Uncle Sam balks at FBO's user fee, reluctantly pays
Like many pilots, Bob Fahnespock is disconcerted about the Obama administration’s proposed $100-per-flight fee for turbine aircraft that use air traffic services. His heartburn intensified this week after government officials used his FBO’s facilities during the president’s recent visit to Boulder City, Nev., and balked at the idea of paying $200 for the services.
“I thought about telling them that I would waive the fee if they would pull the user fee out of the 2013 budget,” Fahnespock, owner of BFE LLC at the Boulder City Municipal Airport, told AOPA on March 21. According to Fahnespock, the officials reluctantly paid the bill when they left, stating that they wouldn’t use his services in the future.
Fahnespock said he was contacted by multiple government departments, including the Secret Service, for permission to use his offices and to base a helicopter, which turned out to be one used as Marine One, during the visit. Initially, Fahnespock did not give the officials an estimate of the services when he granted permission, he said, because he didn’t know the extent of the services they needed, and he was surprised the groups didn’t ask about pricing.
While the Marine One helicopter was based on the ramp for only part of a day, government personnel and equipment were stationed in his office for four days: Four new phone lines were added, radios were set up, and wires were run throughout the office area. When he informed officials that the cost would be $50 a day (for a total of $200) to recover costs, he said they balked at the idea. A media inquiry AOPA placed on March 21 with the Secret Service, one of the agencies Fahnespock said used his facility, was not returned as of publication.

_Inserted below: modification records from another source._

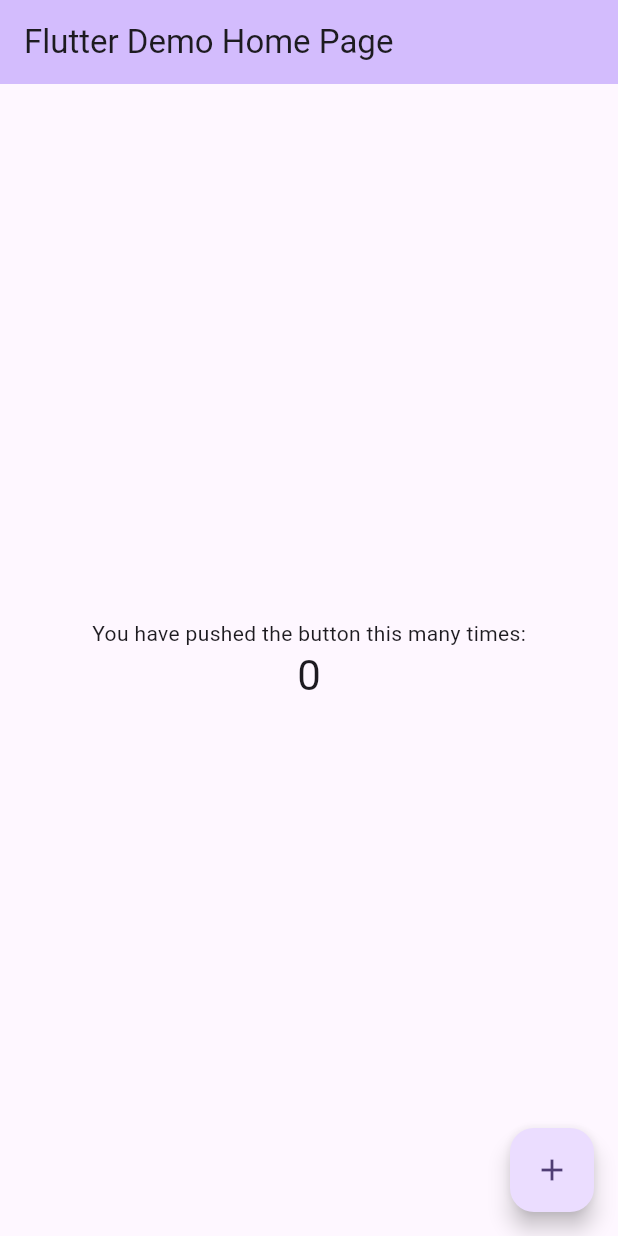
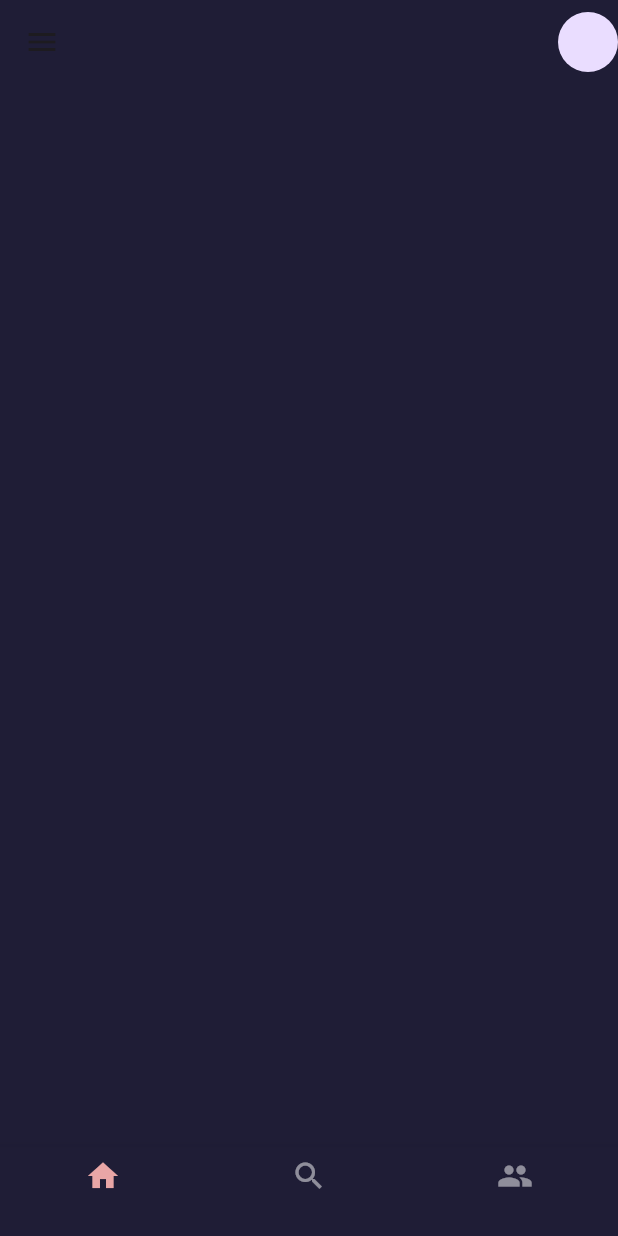
Before and after one commit to alexandrefscampos/MATC89-Violin, a Flutter app: the screen it shows after launch, on a phone screen of 412 x 824 dp. Run offline on Flutter 3.47's test engine with Material 3 defaults, Android fonts, the phone set to English and light mode, and no system bars.

Commit message:
creating startup of home

```diff
--- /dev/null
+++ b/lib/app.dart
@@ -0,0 +1,18 @@
+import 'package:flutter/material.dart';
+import 'package:violin/pages/home_page.dart';
+
+class MyApp extends StatelessWidget {
+  const MyApp({super.key});
+
+  // This widget is the root of your application.
+  @override
+  Widget build(BuildContext context) {
+    return MaterialApp(
+      title: 'Flutter Demo',
+      theme: ThemeData(
+        primarySwatch: Colors.deepPurple,
+      ),
+      home: const HomePage(),
+    );
+  }
+}
--- /dev/null
+++ b/lib/core/colors.dart
@@ -0,0 +1,8 @@
+import 'package:flutter/material.dart';
+
+class VColors {
+  static const primary = Color(0xff1F1D36);
+  static const secondary = Color(0xffE9A6A6);
+  static const tertiary = Color(0xff9C4A8B);
+  static const white = Color(0xffffffff);
+}
--- a/lib/main.dart
+++ b/lib/main.dart
@@ -1,125 +1,6 @@
 import 'package:flutter/material.dart';
+import 'package:violin/app.dart';
 
 void main() {
   runApp(const MyApp());
 }
-
-class MyApp extends StatelessWidget {
-  const MyApp({super.key});
-
-  // This widget is the root of your application.
-  @override
-  Widget build(BuildContext context) {
-    return MaterialApp(
-      title: 'Flutter Demo',
-      theme: ThemeData(
-        // This is the theme of your application.
-        //
-        // TRY THIS: Try running your application with "flutter run". You'll see
-        // the application has a purple toolbar. Then, without quitting the app,
-        // try changing the seedColor in the colorScheme below to Colors.green
-        // and then invoke "hot reload" (save your changes or press the "hot
-        // reload" button in a Flutter-supported IDE, or press "r" if you used
-        // the command line to start the app).
-        //
-        // Notice that the counter didn't reset back to zero; the application
-        // state is not lost during the reload. To reset the state, use hot
-        // restart instead.
-        //
-        // This works for code too, not just values: Most code changes can be
-        // tested with just a hot reload.
-        colorScheme: ColorScheme.fromSeed(seedColor: Colors.deepPurple),
-        useMaterial3: true,
-      ),
-      home: const MyHomePage(title: 'Flutter Demo Home Page'),
-    );
-  }
-}
-
-class MyHomePage extends StatefulWidget {
-  const MyHomePage({super.key, required this.title});
-
-  // This widget is the home page of your application. It is stateful, meaning
-  // that it has a State object (defined below) that contains fields that affect
-  // how it looks.
-
-  // This class is the configuration for the state. It holds the values (in this
-  // case the title) provided by the parent (in this case the App widget) and
-  // used by the build method of the State. Fields in a Widget subclass are
-  // always marked "final".
-
-  final String title;
-
-  @override
-  State<MyHomePage> createState() => _MyHomePageState();
-}
-
-class _MyHomePageState extends State<MyHomePage> {
-  int _counter = 0;
-
-  void _incrementCounter() {
-    setState(() {
-      // This call to setState tells the Flutter framework that something has
-      // changed in this State, which causes it to rerun the build method below
-      // so that the display can reflect the updated values. If we changed
-      // _counter without calling setState(), then the build method would not be
-      // called again, and so nothing would appear to happen.
-      _counter++;
-    });
-  }
-
-  @override
-  Widget build(BuildContext context) {
-    // This method is rerun every time setState is called, for instance as done
-    // by the _incrementCounter method above.
-    //
-    // The Flutter framework has been optimized to make rerunning build methods
-    // fast, so that you can just rebuild anything that needs updating rather
-    // than having to individually change instances of widgets.
-    return Scaffold(
-      appBar: AppBar(
-        // TRY THIS: Try changing the color here to a specific color (to
-        // Colors.amber, perhaps?) and trigger a hot reload to see the AppBar
-        // change color while the other colors stay the same.
-        backgroundColor: Theme.of(context).colorScheme.inversePrimary,
-        // Here we take the value from the MyHomePage object that was created by
-        // the App.build method, and use it to set our appbar title.
-        title: Text(widget.title),
-      ),
-      body: Center(
-        // Center is a layout widget. It takes a single child and positions it
-        // in the middle of the parent.
-        child: Column(
-          // Column is also a layout widget. It takes a list of children and
-          // arranges them vertically. By default, it sizes itself to fit its
-          // children horizontally, and tries to be as tall as its parent.
-          //
-          // Column has various properties to control how it sizes itself and
-          // how it positions its children. Here we use mainAxisAlignment to
-          // center the children vertically; the main axis here is the vertical
-          // axis because Columns are vertical (the cross axis would be
-          // horizontal).
-          //
-          // TRY THIS: Invoke "debug painting" (choose the "Toggle Debug Paint"
-          // action in the IDE, or press "p" in the console), to see the
-          // wireframe for each widget.
-          mainAxisAlignment: MainAxisAlignment.center,
-          children: <Widget>[
-            const Text(
-              'You have pushed the button this many times:',
-            ),
-            Text(
-              '$_counter',
-              style: Theme.of(context).textTheme.headlineMedium,
-            ),
-          ],
-        ),
-      ),
-      floatingActionButton: FloatingActionButton(
-        onPressed: _incrementCounter,
-        tooltip: 'Increment',
-        child: const Icon(Icons.add),
-      ), // This trailing comma makes auto-formatting nicer for build methods.
-    );
-  }
-}
--- /dev/null
+++ b/lib/pages/home_page.dart
@@ -0,0 +1,49 @@
+import 'package:flutter/material.dart';
+import 'package:violin/core/colors.dart';
+
+class HomePage extends StatefulWidget {
+  const HomePage({super.key});
+
+  @override
+  State<HomePage> createState() => _HomePageState();
+}
+
+class _HomePageState extends State<HomePage> {
+  var _actualIndex = 0;
+
+  @override
+  Widget build(BuildContext context) {
+    return Scaffold(
+      backgroundColor: VColors.primary,
+      drawer: const Drawer(
+        backgroundColor: VColors.primary,
+        child: Column(children: []),
+      ),
+      appBar: AppBar(
+        backgroundColor: VColors.primary,
+        elevation: 0,
+        actions: const [CircleAvatar()],
+      ),
+      bottomNavigationBar: BottomNavigationBar(
+        currentIndex: _actualIndex,
+        onTap: (value) => setState(() {
+          _actualIndex = value;
+        }),
+        backgroundColor: VColors.primary,
+        selectedItemColor: VColors.secondary,
+        unselectedItemColor: VColors.white.withOpacity(0.5),
+        items: const [
+          BottomNavigationBarItem(icon: Icon(Icons.home), label: ''),
+          BottomNavigationBarItem(icon: Icon(Icons.search), label: ''),
+          BottomNavigationBarItem(icon: Icon(Icons.people), label: ''),
+        ],
+      ),
+      body: IndexedStack(
+        index: _actualIndex,
+        children: screenList,
+      ),
+    );
+  }
+}
+
+final screenList = [Container(), Container(), Container()];
```
Also changed, not shown: pubspec.yaml (+12 -4 lines), pubspec.lock, 12 other files.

“The one client I have today wants it for free,” Fahnespock. “It’s really baffling how they can comprehend not being charged for this.”
His FBO has no ramp or tiedown fees for the day, so there was no charge for Marine One, but he regularly charges clients for use of his facilities. Normally, Fahnespock said, he would charge a customer $500 total for a similar setup to what he proposed at $200 for the government.
Fahnespock received a plaque for his business’ hospitality, and he said the officials and enlisted servicemen based at his office were “very cordial and nice, very professional.” But, he still had a beef with the government: “I probably wouldn’t have as much heartburn” if general aviation weren’t facing user fees.
Other businesses on the airport were impacted by the president’s nearby visit, but not to the extent of Fahnespock. Boulder City Municipal Airport Manager Kerry Ahearn said that because of the TFR, the airport’s sightseeing operators who provide scenic flights to the Grand Canyon, were shut down. However, Ahearn pointed out that the impact was mitigated somewhat by the shorter duration of the TFR—only three hours. In the past, the Las Vegas area flight operations had been restricted for up to 19 hours during longer presidential visits.
March 22, 2012